While most observers and weapons developers are likely to stop well short of describing tank warfare as “obsolete,” does the Ukrainian success highlight the possibility that heavily armored tanks are in fact more vulnerable than many previously thought?
There may be something to this hypothesis in the—anti-armor weapons are known to be quite effective, and Javelins were used successfully against Iraqi armor in Operation Iraqi Freedom. However, there are several crucial variables to consider, including the relative condition of Russian tanks and the tactics employed by Ukrainian fighters.
Ukraine’s apparent success with anti-armor weapons may largely be the result of effective ambush tactics and hit-and-run operations.
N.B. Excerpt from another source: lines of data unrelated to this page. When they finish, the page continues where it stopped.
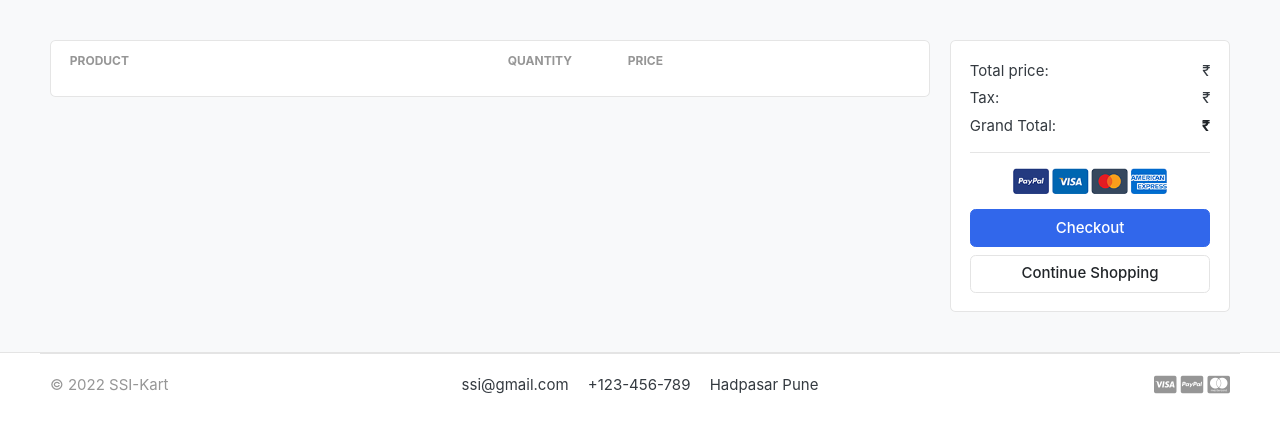
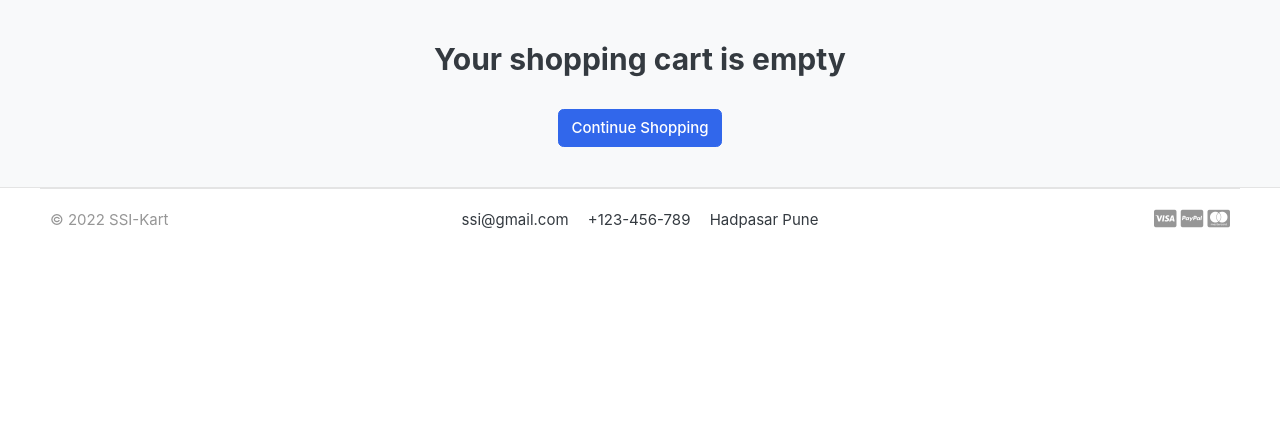
Before and after one commit to pathfinder7262/E-Commerce-SSI, a Django app: page /cart in a window 1280 px wide. Shown: the part 126-559 px from the top of the page. Run offline with Django 4.2, Linux system fonts and the light colour scheme; tables that the repository leaves empty hold one stand-in row (values such as "Sample post"); lists and menus that the app fills with data are empty; some libraries are stand-ins or nearby versions; some web fonts are replaced.

Commit message:
1.update cart.html now its show all product in cart. 2.in cart.html we can plus or minus the quantity product. 3.update url.py and views.py 4.right logic for add to cart, remove product from cart. 5.changes in product details.

```diff
--- a/ssikart/carts/templates/carts/cart.html
+++ b/ssikart/carts/templates/carts/cart.html
@@ -6,6 +6,13 @@
 <div class="container">
 
 <!-- ============================ COMPONENT 1 ================================= -->
+{% if not cart_items %}
+	<h2 class="text-center">Your shopping cart is empty</h2>
+	<br>
+	<div class="text-center">
+		<a href="{% url 'ssi-store-home' %}" class="btn btn-primary">Continue Shopping</a>
+	</div>
+{% else %}
 
 <div class="row">
 	<aside class="col-lg-9">
@@ -49,7 +56,7 @@
 	</td>
 	<td>
 		<div class="price-wrap">
-			<var class="price">&#8377; {{ cart_item.sub_total }}</var>
+			{% comment %} <var class="price">&#8377; {{ cart_item.product.price * cart_item.quantity }}</var>  {% endcomment %}
 			<small class="text-muted"> &#8377; {{ cart_item.product.price }} each </small>
 		</div> <!-- price-wrap .// -->
 	</td>
@@ -86,7 +93,7 @@
 				<img src="{% static './images/misc/payments.png' %}" height="26">
 			</p>
 			<a href="./place-order.html" class="btn btn-primary btn-block"> Checkout </a>
-			<a href="./store.html" class="btn btn-light btn-block">Continue Shopping</a>
+			<a href="{% url 'ssi-store-home' %}" class="btn btn-light btn-block">Continue Shopping</a>
 		</div> <!-- card-body.// -->
 		</div> <!-- card.// -->
 
@@ -95,7 +102,7 @@
 
 </div> <!-- row.// -->
 <!-- ============================ COMPONENT 1 END .// ================================= -->
-
+{%endif %}
 </div> <!-- container .//  -->
 </section>
 <!-- ========================= SECTION CONTENT END// ========================= -->
--- /dev/null
+++ b/ssikart/carts/utils.py
@@ -0,0 +1,5 @@
+def _cart_id(request):
+    cart = request.session.session_key
+    if not cart:
+        cart = request.session.create()
+    return cart
--- a/ssikart/carts/views.py
+++ b/ssikart/carts/views.py
@@ -1,16 +1,12 @@
 from django.shortcuts import render, redirect
-from matplotlib import is_interactive
+
 from store.models import Product
 from carts.models import Cart, CartItem
 from django.core.exceptions import ObjectDoesNotExist
+from django.shortcuts import get_object_or_404
+from carts.utils import _cart_id
 
-# Create your views here.
 
-def _cart_id(request):
-    cart = request.session.session_key #check if you session key have or not
-    if not cart:
-        cart = request.session.create()
-    return cart
 
 def add_cart(request, product_id):
     product = Product.objects.get(id=product_id)  #get the product
@@ -26,37 +22,60 @@
         cart_item = CartItem.objects.get(product=product, cart=cart)
         cart_item.quantity += 1
         cart_item.save()
-    except CartItem.ObjectDoesNotExist:
+    except CartItem.DoesNotExist:
         cart_item = CartItem.objects.create(
             product = product,
             quantity = 1,
             cart = cart,
         )
         cart_item.save()
-    return redirect('cart')
+    return redirect('ssi-cart')
 
 
-def cart(request,total=0,quantity = 0,cart_item=None):
+def cart(request, total=0, quantity=0, cart_item=None):
     TAX_PERCENT = 5
-    Tax = 0
+    tax = 0
     grand_total = 0
+    cart_items = None
     try:
-        cart = Cart.objects.get(cart_id=_cart_id(request))
-        cart_items = cart_item.objects.filter(cart = cart, is_active = True)
+        cart = Cart.objects.get(cart_id= _cart_id(request))
+        # TODO: Add total for each cart item
+        cart_items = CartItem.objects.filter(cart=cart, is_active=True)
         for cart_item in cart_items:
             total += (cart_item.product.price * cart_item.quantity)
             quantity += cart_item.quantity
-        tax = (TAX_PERCENT *total)/100
+        # Assuming Tax is 5%
+        tax = (TAX_PERCENT * total) / 100
         grand_total = total + tax
     except ObjectDoesNotExist:
         pass
 
-    contaxt = {
+    context = {
         'total': total,
-        'quantity' : quantity,
-        'cart_items' : cart_item,
-        'tax' : Tax,
+        'quantity': quantity,
+        'cart_items': cart_items,
+        'tax': tax,
         'grand_total' : grand_total,
     }
+    print("CONTEXT: ", context)
+    return render(request, 'carts/cart.html', context)
 
-    return render(request, 'carts/cart.html')
+
+def remove_cart(request, product_id):
+    cart = Cart.objects.get(cart_id= _cart_id(request))
+    product = get_object_or_404(Product, id=product_id)
+    cart_item = CartItem.objects.get(product=product, cart=cart)
+    if cart_item.quantity > 1:
+        cart_item.quantity -= 1
+        cart_item.save()
+    else:
+        cart_item.delete()
+    return redirect('ssi-cart')
+
+
+def remove_cart_item(request, product_id):
+    cart = Cart.objects.get(cart_id=_cart_id(request))
+    product = get_object_or_404(Product, id=product_id)
+    cart_item = CartItem.objects.get(product=product, cart=cart)
+    cart_item.delete()
+    return redirect('ssi-cart')
--- a/ssikart/store/templates/store/product_detail.html
+++ b/ssikart/store/templates/store/product_detail.html
@@ -16,7 +16,7 @@
 
 </article> <!-- gallery-wrap .end// -->
 		</aside>
-		<main class="col-md-6 border-left">
+		<main class="col-md-6 bord	er-left">
 <article class="content-body">
 
 <h2 class="title">{{single_product.product_name}}</h2>
@@ -69,7 +69,7 @@
 	</div> <!-- row.// -->
 	<hr>
 	{% if single_product.stock > 0 %}
-		<a href="./product-detail.html" class="btn  btn-primary"> <span class="text">Add to cart</span> <i class="fas fa-shopping-cart"></i>  </a>
+		<a href="{% url 'add_cart' single_product.id %}" class="btn btn-primary"> <span class="text">Add to cart</span> <i class="fas fa-shopping-cart"></i>  </a>
 	{% else %}
 		<h5 class="text-danger"> Product is out of stock </h5>
  	{% endif%}
```
Also changed, not shown: ssikart/carts/url.py (+5 -8 lines).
If Javelin-armed Ukrainian soldiers strategically position themselves at hidden locations in urban environments or chokepoints, they can quickly emerge to strike armored vehicles at close range. This approach would increase the likelihood that Russian armored vehicles are accurately targeted and hit with greater precision and impact. For instance, striking the ammo compartment of a tank or hitting other vulnerable areas can maximize damage to enemy tanks.
Yet another key variable may be the relative state of Russian tanks. While it would be quite significant if Russia were to use some of its cutting-edge T-14 Armata tanks, not many of them have been produced yet. Russia is known to operate some upgraded T-90 tanks and older T-72s, but the extent to which they have been modernized is not publicly known. Many of them might be operating with outdated armor protections or without any kind of active protection system, making them more vulnerable. As Global Firepower’s 2022 assessment of Russia’s military reports that the Russian Army operates 12,000 tanks, they are not lacking in numbers. However, in terms of their ability to defend against Javelins, it would be crucial for them to be upgraded, modernized variants.
Finally, while many specifics are not likely available for security reasons, the United States has recently upgraded its Javelins with a number of impactful enhancements. It is not clear if the Ukrainians have the most advanced variants of the Javelin, but the Army’s ongoing upgrades to the Javelin’s Raytheon-built Lightweight Command Launch Unit expands the system’s range. More recent innovations, slated to enter production this year, also incorporate improved sensor fidelity and a “fast lock” for accurate attacks on the move. Army officials told the National Interest last year that the service is engineering a new warhead for the Javelin as well.
Kris Osborn is the Defense Editor for the National Interest. Osborn previously served at the Pentagon as a Highly Qualified Expert with the Office of the Assistant Secretary of the Army—Acquisition, Logistics & Technology. Osborn has also worked as an anchor and on-air military specialist at national TV networks. He has appeared as a guest military expert on Fox News, MSNBC, The Military Channel, and The History Channel. He also has a Master’s Degree in Comparative Literature from Columbia University.